Home » Intelligent Design, News, Tree of life » Reptile’s chewing habits raise doubts about reptile-mammal differences

Reptile’s chewing habits raise doubts about reptile-mammal differences

complex chewing not linked to high metabolism?/Undy, Fotolia

From “Iconic New Zealand Reptile Shows Chewing Is Not Just for Mammals” (ScienceDaily, May 29, 2012), we learn,

The tuatara, an iconic New Zealand reptile, chews its food in a way unlike any other animal on the planet — challenging the widespread perception that complex chewing ability is closely linked to high metabolism.

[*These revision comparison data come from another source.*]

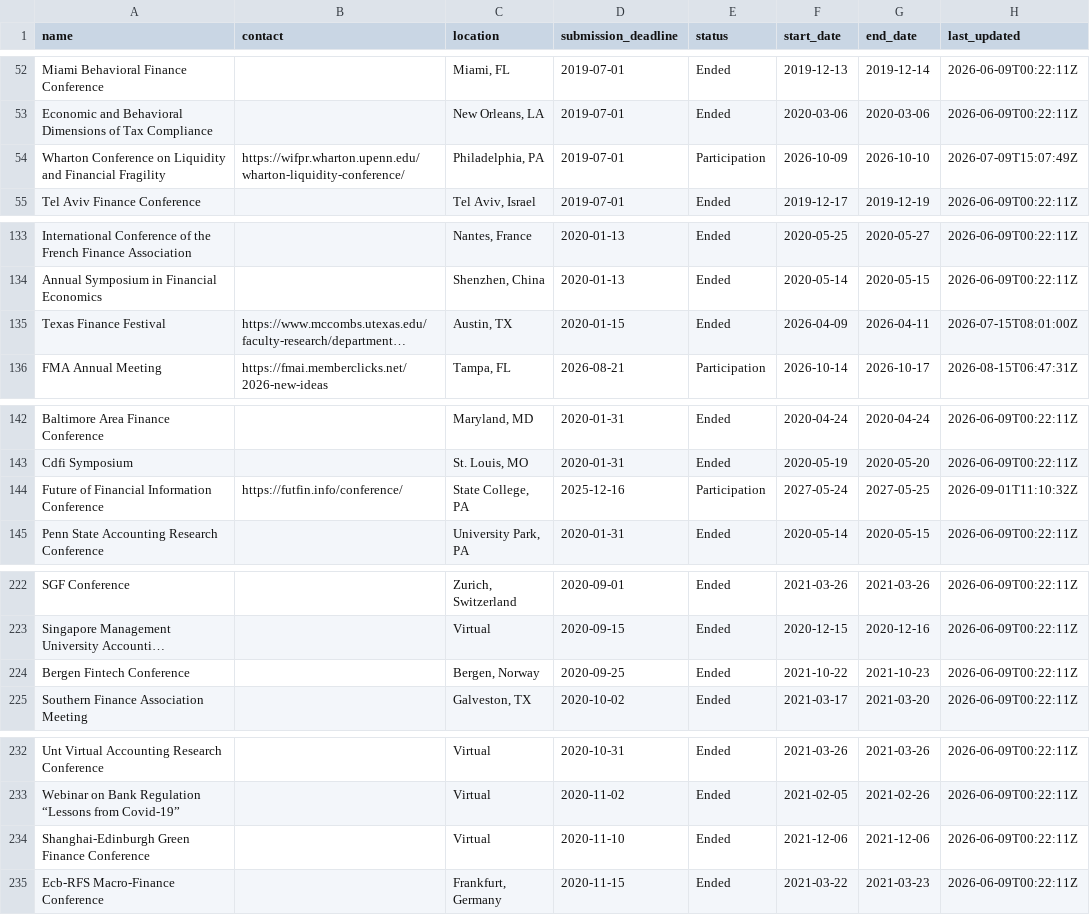
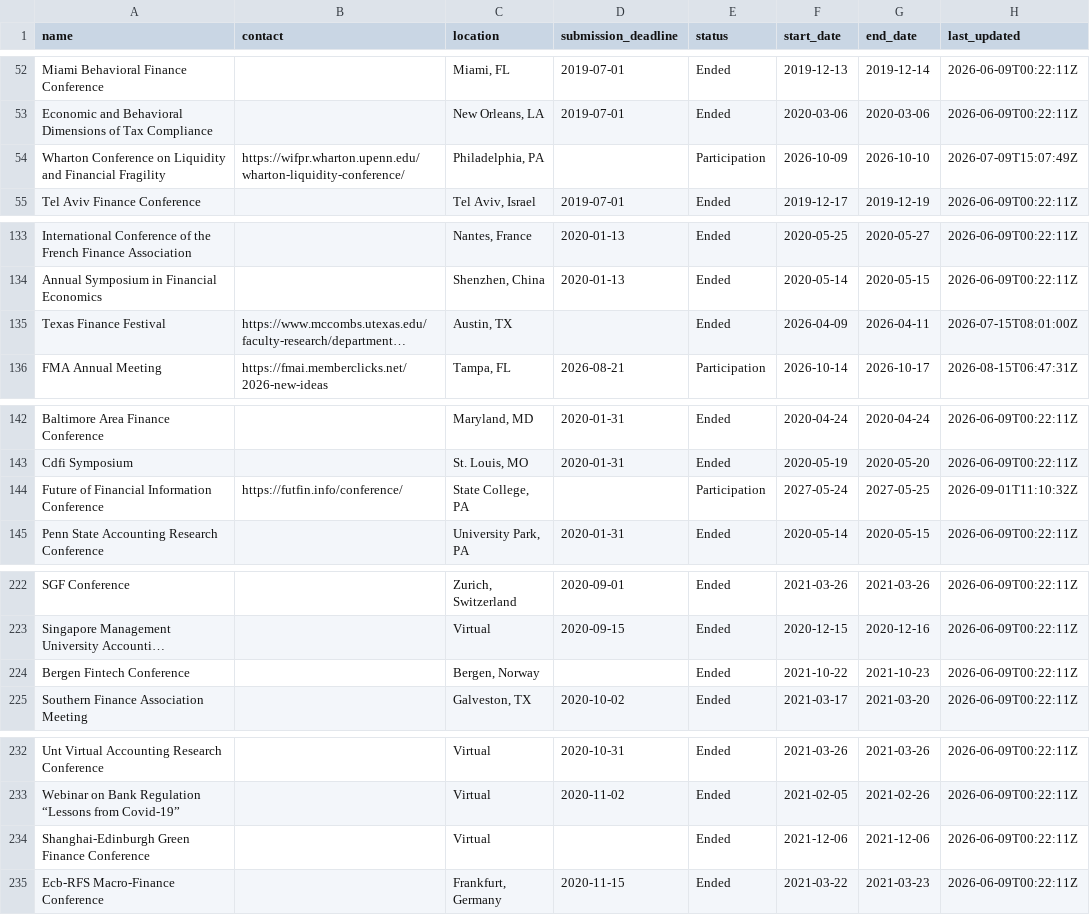
Before and after one commit to theaccountant-ab/Conference-Tracker, a CSV file: conferences.csv, drawn as a sheet; only a part is shown, gaps mark what is left out; long unchanged cells end in …; the diff covers the shown part only; the diff names each change by its address in the sheet, - before the commit and + after, or states it on an @@ line.

```diff
--- a/conferences.csv
+++ b/conferences.csv
-D54 (submission_deadline): 2019-07-01
+D54 (submission_deadline): (empty)
-D135 (submission_deadline): 2020-01-15
+D135 (submission_deadline): (empty)
-D144 (submission_deadline): 2025-12-16
+D144 (submission_deadline): (empty)
-D224 (submission_deadline): 2020-09-25
+D224 (submission_deadline): (empty)
-D234 (submission_deadline): 2020-11-10
+D234 (submission_deadline): (empty)
```
Also changed, not shown: 18 edited cells elsewhere in this file, 1 other file.
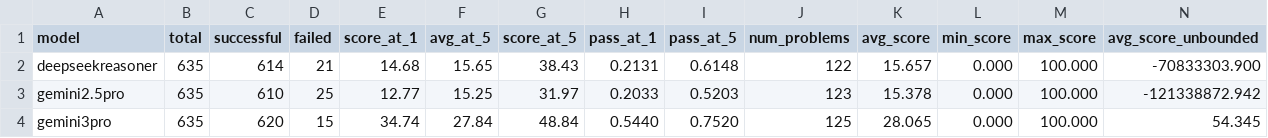
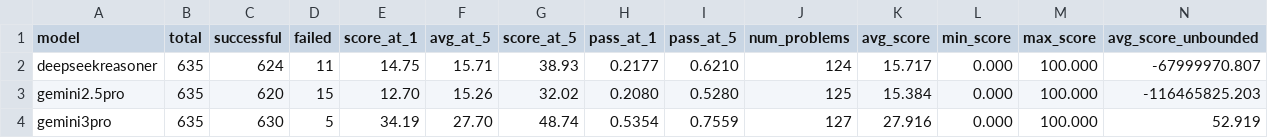
Before and after one commit to FrontierCS/Frontier-CS-Result, a CSV file: batch/research/by_model.csv, drawn as a sheet; only a part is shown; the diff covers the shown part only; the diff names each change by its address in the sheet, - before the commit and + after, or states it on an @@ line.

```diff
--- a/batch/research/by_model.csv
+++ b/batch/research/by_model.csv
-C2 (successful): 614
+C2 (successful): 624
-D2 (failed): 21
+D2 (failed): 11
-E2 (score_at_1): 14.68
+E2 (score_at_1): 14.75
-F2 (avg_at_5): 15.65
+F2 (avg_at_5): 15.71
-G2 (score_at_5): 38.43
+G2 (score_at_5): 38.93
-H2 (pass_at_1): 0.2131
+H2 (pass_at_1): 0.2177
-I2 (pass_at_5): 0.6148
+I2 (pass_at_5): 0.6210
-J2 (num_problems): 122
+J2 (num_problems): 124
-K2 (avg_score): 15.657
+K2 (avg_score): 15.717
-N2 (avg_score_unbounded): -70833303.900
+N2 (avg_score_unbounded): -67999970.807
-C3 (successful): 610
+C3 (successful): 620
-D3 (failed): 25
+D3 (failed): 15
-E3 (score_at_1): 12.77
+E3 (score_at_1): 12.70
-F3 (avg_at_5): 15.25
+F3 (avg_at_5): 15.26
-G3 (score_at_5): 31.97
+G3 (score_at_5): 32.02
-H3 (pass_at_1): 0.2033
+H3 (pass_at_1): 0.2080
-I3 (pass_at_5): 0.5203
+I3 (pass_at_5): 0.5280
-J3 (num_problems): 123
+J3 (num_problems): 125
-K3 (avg_score): 15.378
+K3 (avg_score): 15.384
-N3 (avg_score_unbounded): -121338872.942
+N3 (avg_score_unbounded): -116465825.203
-C4 (successful): 620
+C4 (successful): 630
-D4 (failed): 15
+D4 (failed): 5
-E4 (score_at_1): 34.74
+E4 (score_at_1): 34.19
-F4 (avg_at_5): 27.84
+F4 (avg_at_5): 27.70
-G4 (score_at_5): 48.84
+G4 (score_at_5): 48.74
-H4 (pass_at_1): 0.5440
+H4 (pass_at_1): 0.5354
-I4 (pass_at_5): 0.7520
+I4 (pass_at_5): 0.7559
-J4 (num_problems): 125
+J4 (num_problems): 127
-K4 (avg_score): 28.065
+K4 (avg_score): 27.916
-N4 (avg_score_unbounded): 54.345
+N4 (avg_score_unbounded): 52.919
```
Also changed, not shown: 55 edited cells elsewhere in this file, batch/research/by_problem.csv, batch/research/results.csv, 3 other files.
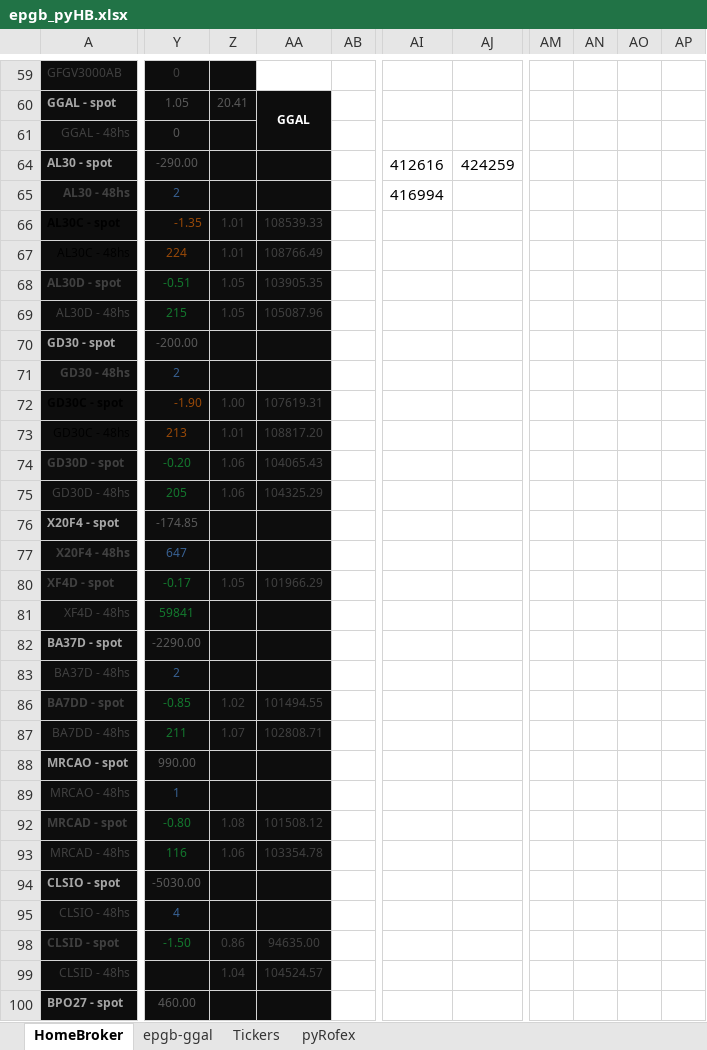
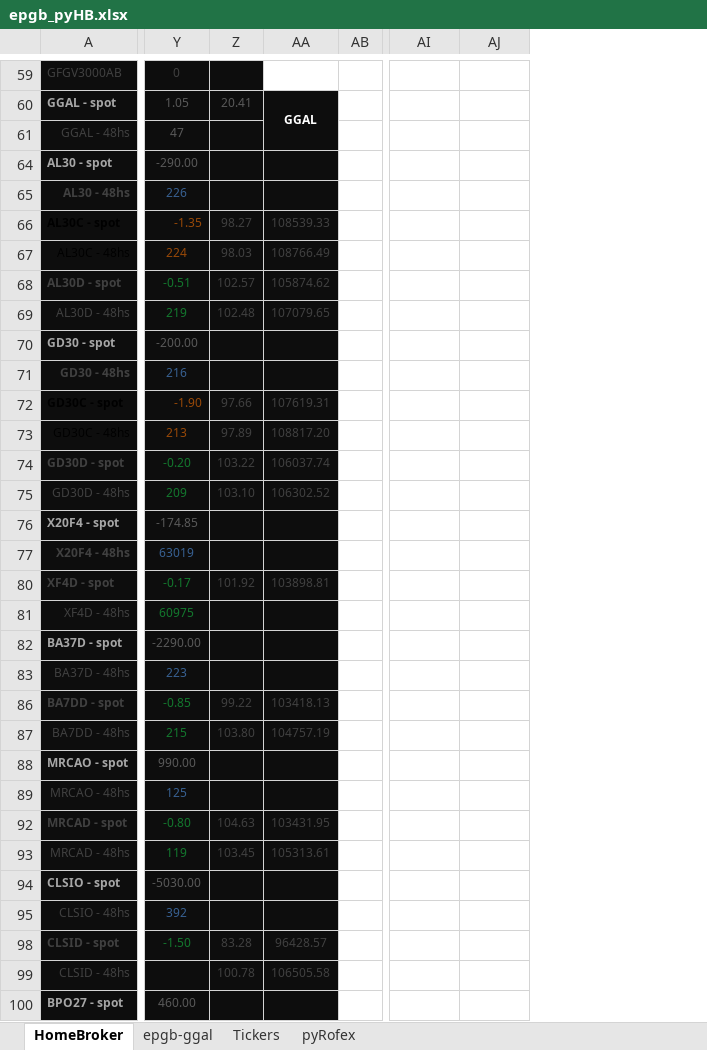
Before and after one commit to piolifl/pyHomeBroker, an Excel workbook: epgb_pyHB.xlsx, sheet HomeBroker, drawn as a sheet; only a part is shown, gaps mark what is left out; values as stored, in another font and other column widths than the file's, no borders; conditional formats not drawn; removed rows and columns are numbered as before the commit, all else as after; the diff covers the shown part only; the diff names each change by its address in the sheet, - before the commit and + after, or states it on an @@ line.

```diff
--- a/epgb_pyHB.xlsx (sheet HomeBroker)
+++ b/epgb_pyHB.xlsx (sheet HomeBroker)
-column Z, rows 60-99: 20.41 |  |  |  | 1.01 | 1.01 | 1.05 | 1.05 |  |  | 1.00 | 1.01 | 1.06 | 1.06 |  |  | 1.05 |  |  |  | 1.02 | 1.07 |  |  | 1.08 | 1.06 |  |  | 0.86 | 1.04
-column AA, rows 60-99: GGAL |  |  |  | 108539.33 | 108766.49 | 103905.35 | 105087.96 |  |  | 107619.31 | 108817.20 | 104065.43 | 104325.29 |  |  | 101966.29 |  |  |  | 101494.55 | 102808.71 |  |  | 101508.12 | 103354.78 |  |  | 94635.00 | 104524.57
-column AB, empty
+column Z, rows 60-99: 20.41 |  |  |  | 98.27 | 98.03 | 102.57 | 102.48 |  |  | 97.66 | 97.89 | 103.22 | 103.10 |  |  | 101.92 |  |  |  | 99.22 | 103.80 |  |  | 104.63 | 103.45 |  |  | 83.28 | 100.78
+column AA, rows 60-99: GGAL |  |  |  | 108539.33 | 108766.49 | 105874.62 | 107079.65 |  |  | 107619.31 | 108817.20 | 106037.74 | 106302.52 |  |  | 103898.81 |  |  |  | 103418.13 | 104757.19 |  |  | 103431.95 | 105313.61 |  |  | 96428.57 | 106505.58
+column AB, empty
-column AM, empty
-column AN, empty
-column AO, empty
-column AP, empty
-Y61: 0
+Y61: 47
-AI64: 412616
+AI64: (empty)
-AJ64: 424259
+AJ64: (empty)
-Y65: 2
+Y65: 226
-AI65: 416994
+AI65: (empty)
-Y69: 215
+Y69: 219
-Y71: 2
+Y71: 216
-Y75: 205
+Y75: 209
-Y77: 647
+Y77: 63019
-Y81: 59841
+Y81: 60975
-Y83: 2
+Y83: 223
-Y87: 211
+Y87: 215
-Y89: 1
+Y89: 125
-Y93: 116
+Y93: 119
-Y95: 4
+Y95: 392
```
Also changed, not shown: 20 added rows and 30 edited cells elsewhere in this sheet, sheet epgb-ggal, hidden cells.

Using a sophisticated computer model, scientists from UCL and the University of Hull demonstrate how the tuatara is able to slice its food like a “steak knife.” The tuatara’s complex chewing technique raises doubts about the supposed link between chewing and high metabolism in mammals.

Save yourself useless mental work; just disbelieve everything you hear about Darwin’s Tree of Life.

See, for example, Forget the old tree of life. Here’s a new, improved tree for mammals, incorporating bursts,  Sea creature, nearly 600 mya, wobbles current classifications of life, and Billion-year-old organism is not a fungus, alga, parasite, plant or animal …. Best of all, have a look at one new proposed tree, a circle.

Incidentally, in this case, the computer model is not an attempt to bypass reality:

“It allows us to investigate movements within skulls that would be impossible to monitor in a live animal without using harmful X-rays which is not an option for protected species like the tuatara.”

  • Delicious
  • Facebook
  • Reddit
  • StumbleUpon
  • Twitter
  • RSS Feed

One Response to Reptile’s chewing habits raise doubts about reptile-mammal differences

  1. 1

    The tuatara is a living fossil (so called) and is found with dinos in the fossils.
    It suggests perhaps not that reptiles chew like mammals but that their are no such divisions in nature as reptiles and mammals.
    I mean the only reason its known this creature chews this way is because one can study it.
    Otherwise it would of been presumed to eat like other “reptiles”.
    so why not carry this point to dinosaurs or anything now extinct but put into the group of REPTILES.
    The only reason they know how dinos chewed is because they presume they are reptiles and chew like reptiles.
    Now they should have the option they all chewed like tuataras or there is no ideas how they chewed.
    Computer models apply within!

Leave a Reply